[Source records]
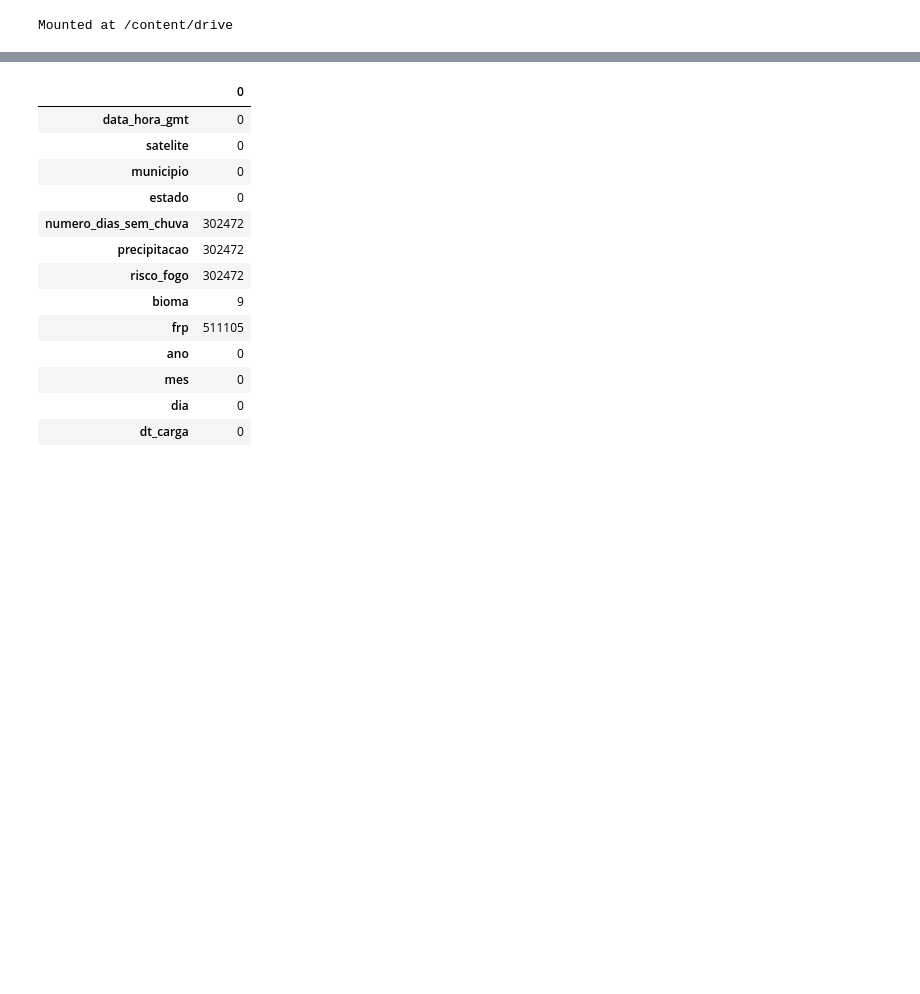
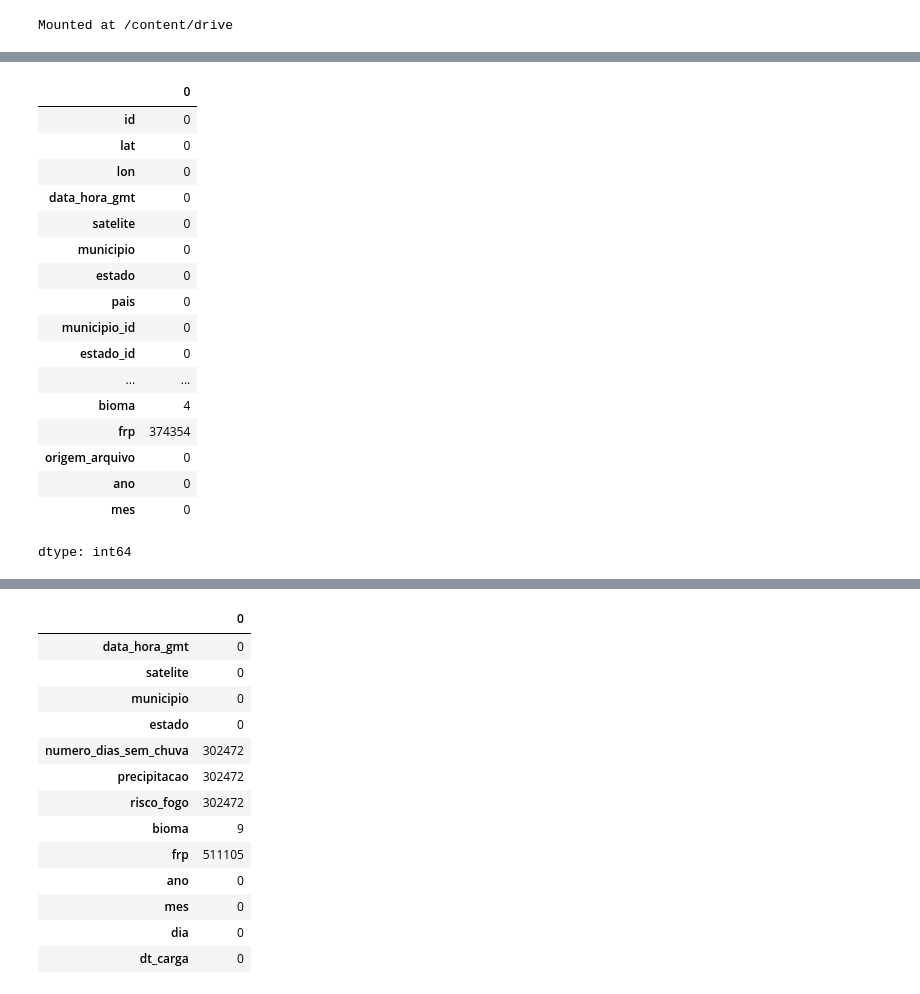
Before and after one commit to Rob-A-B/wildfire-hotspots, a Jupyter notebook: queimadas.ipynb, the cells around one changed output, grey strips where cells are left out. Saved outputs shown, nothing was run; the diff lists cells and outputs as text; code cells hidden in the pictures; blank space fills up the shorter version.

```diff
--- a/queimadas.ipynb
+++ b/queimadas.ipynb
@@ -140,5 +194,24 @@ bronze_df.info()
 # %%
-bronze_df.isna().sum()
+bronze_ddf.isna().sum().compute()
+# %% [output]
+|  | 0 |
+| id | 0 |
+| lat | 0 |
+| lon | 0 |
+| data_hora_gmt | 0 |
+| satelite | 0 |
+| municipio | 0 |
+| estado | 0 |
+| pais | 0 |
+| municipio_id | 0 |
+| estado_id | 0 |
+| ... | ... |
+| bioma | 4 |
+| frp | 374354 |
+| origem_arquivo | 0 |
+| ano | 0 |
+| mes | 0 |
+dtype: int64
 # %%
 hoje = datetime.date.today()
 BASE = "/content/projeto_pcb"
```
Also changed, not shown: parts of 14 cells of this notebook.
* * *
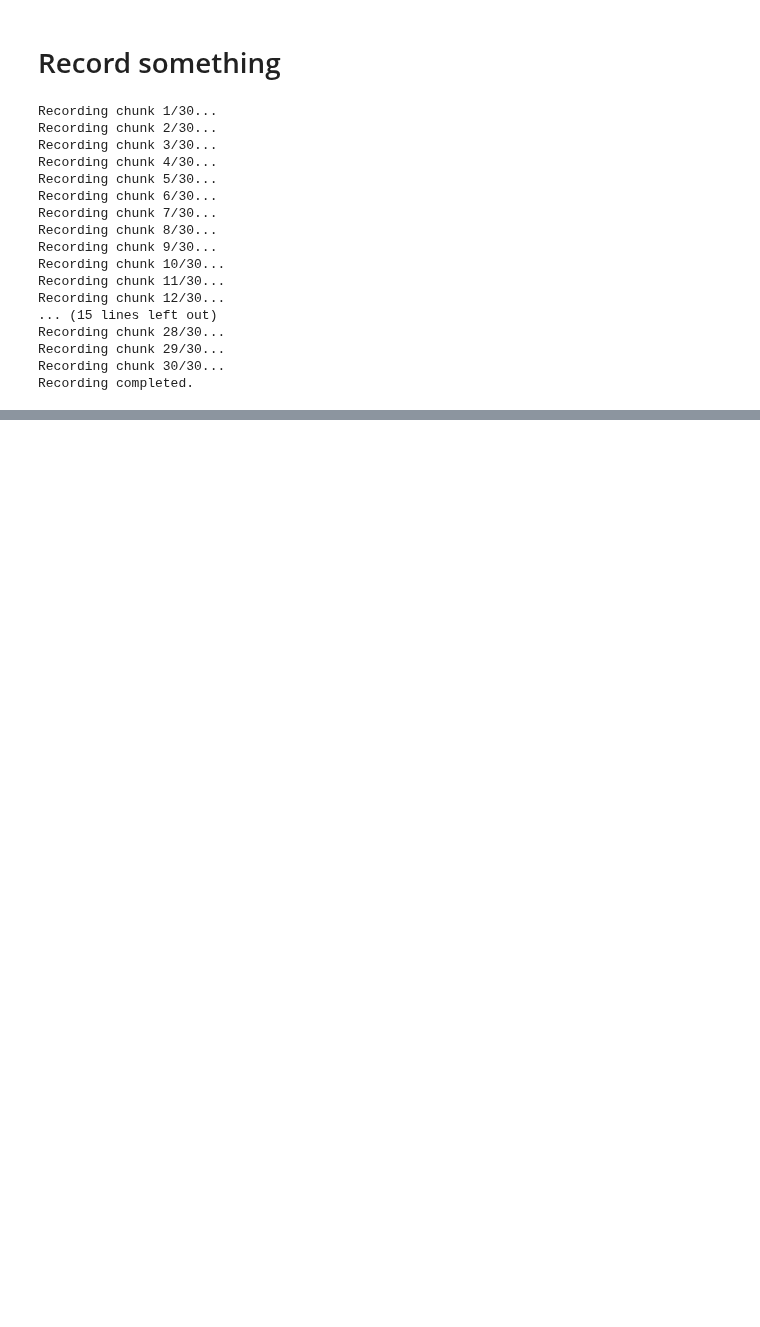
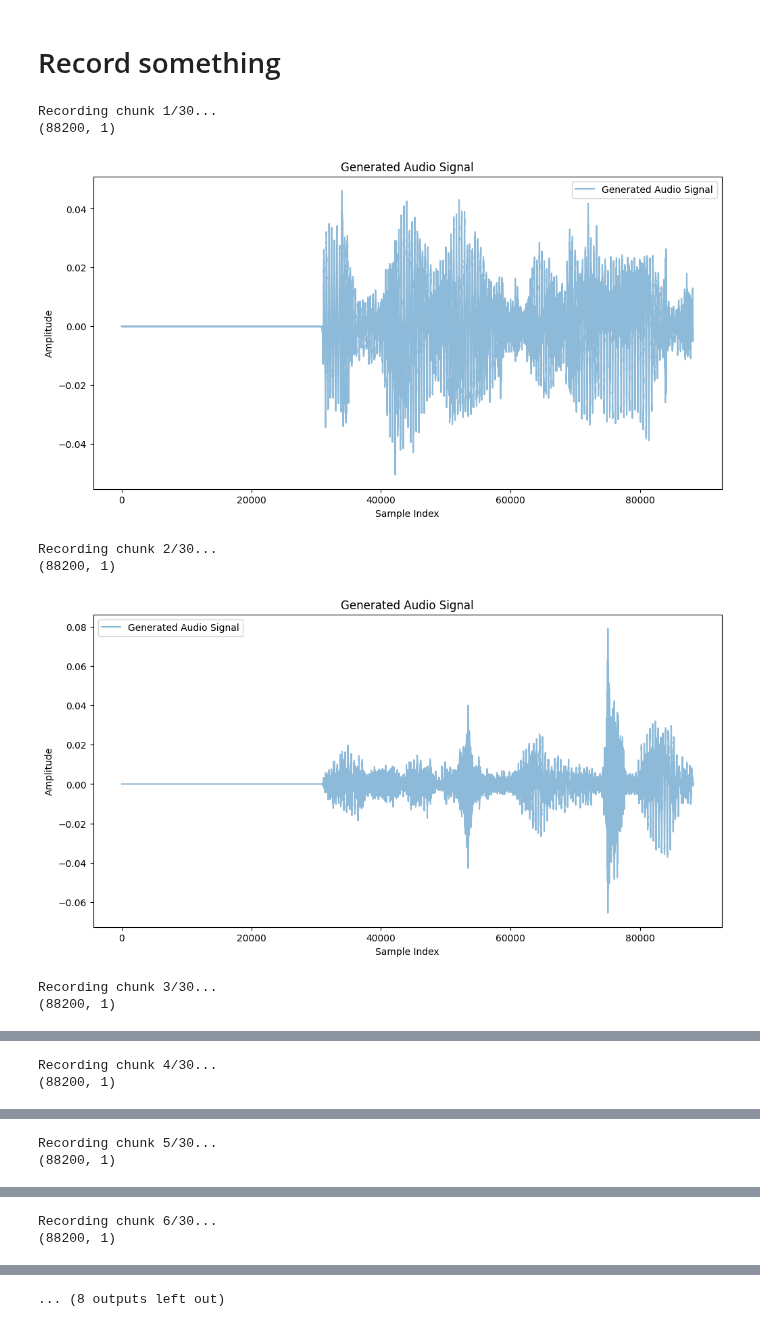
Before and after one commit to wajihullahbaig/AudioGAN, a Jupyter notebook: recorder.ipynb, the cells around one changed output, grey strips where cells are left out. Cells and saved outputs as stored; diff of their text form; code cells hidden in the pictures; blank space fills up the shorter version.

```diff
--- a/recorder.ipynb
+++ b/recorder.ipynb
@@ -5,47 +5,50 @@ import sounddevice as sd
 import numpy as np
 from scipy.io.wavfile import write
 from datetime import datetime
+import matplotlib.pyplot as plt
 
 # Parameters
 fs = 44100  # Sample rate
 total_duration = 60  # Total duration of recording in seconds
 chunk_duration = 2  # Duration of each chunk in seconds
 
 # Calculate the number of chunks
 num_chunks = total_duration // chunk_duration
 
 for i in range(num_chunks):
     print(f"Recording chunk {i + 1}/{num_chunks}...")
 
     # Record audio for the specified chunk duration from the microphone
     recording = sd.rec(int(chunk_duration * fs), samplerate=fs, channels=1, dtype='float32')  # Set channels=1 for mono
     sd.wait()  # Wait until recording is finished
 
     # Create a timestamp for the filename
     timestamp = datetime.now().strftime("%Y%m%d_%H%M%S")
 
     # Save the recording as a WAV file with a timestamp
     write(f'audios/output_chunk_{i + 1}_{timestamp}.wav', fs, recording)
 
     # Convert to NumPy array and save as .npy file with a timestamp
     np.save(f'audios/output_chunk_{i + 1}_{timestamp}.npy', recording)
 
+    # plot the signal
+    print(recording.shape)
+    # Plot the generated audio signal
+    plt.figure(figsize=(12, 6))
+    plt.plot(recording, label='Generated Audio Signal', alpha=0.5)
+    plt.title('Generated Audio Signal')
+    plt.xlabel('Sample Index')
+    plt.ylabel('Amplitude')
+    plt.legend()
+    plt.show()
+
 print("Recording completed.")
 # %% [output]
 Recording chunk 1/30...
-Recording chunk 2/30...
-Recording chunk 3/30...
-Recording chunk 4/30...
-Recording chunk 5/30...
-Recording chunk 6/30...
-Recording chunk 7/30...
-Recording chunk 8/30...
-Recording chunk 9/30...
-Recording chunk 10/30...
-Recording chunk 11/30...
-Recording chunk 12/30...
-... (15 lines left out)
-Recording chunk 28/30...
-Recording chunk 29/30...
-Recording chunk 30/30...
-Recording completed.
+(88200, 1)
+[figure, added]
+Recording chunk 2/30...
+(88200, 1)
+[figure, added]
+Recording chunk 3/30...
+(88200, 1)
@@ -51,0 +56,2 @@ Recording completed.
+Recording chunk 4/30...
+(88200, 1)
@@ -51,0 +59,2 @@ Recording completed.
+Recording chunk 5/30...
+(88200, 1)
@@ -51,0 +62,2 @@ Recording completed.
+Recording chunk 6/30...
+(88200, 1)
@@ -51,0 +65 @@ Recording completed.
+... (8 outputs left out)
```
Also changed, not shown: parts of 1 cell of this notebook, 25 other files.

> [Activity] Go through the entries line by line and count those with "import". Give only the count.

> [Task solution] 5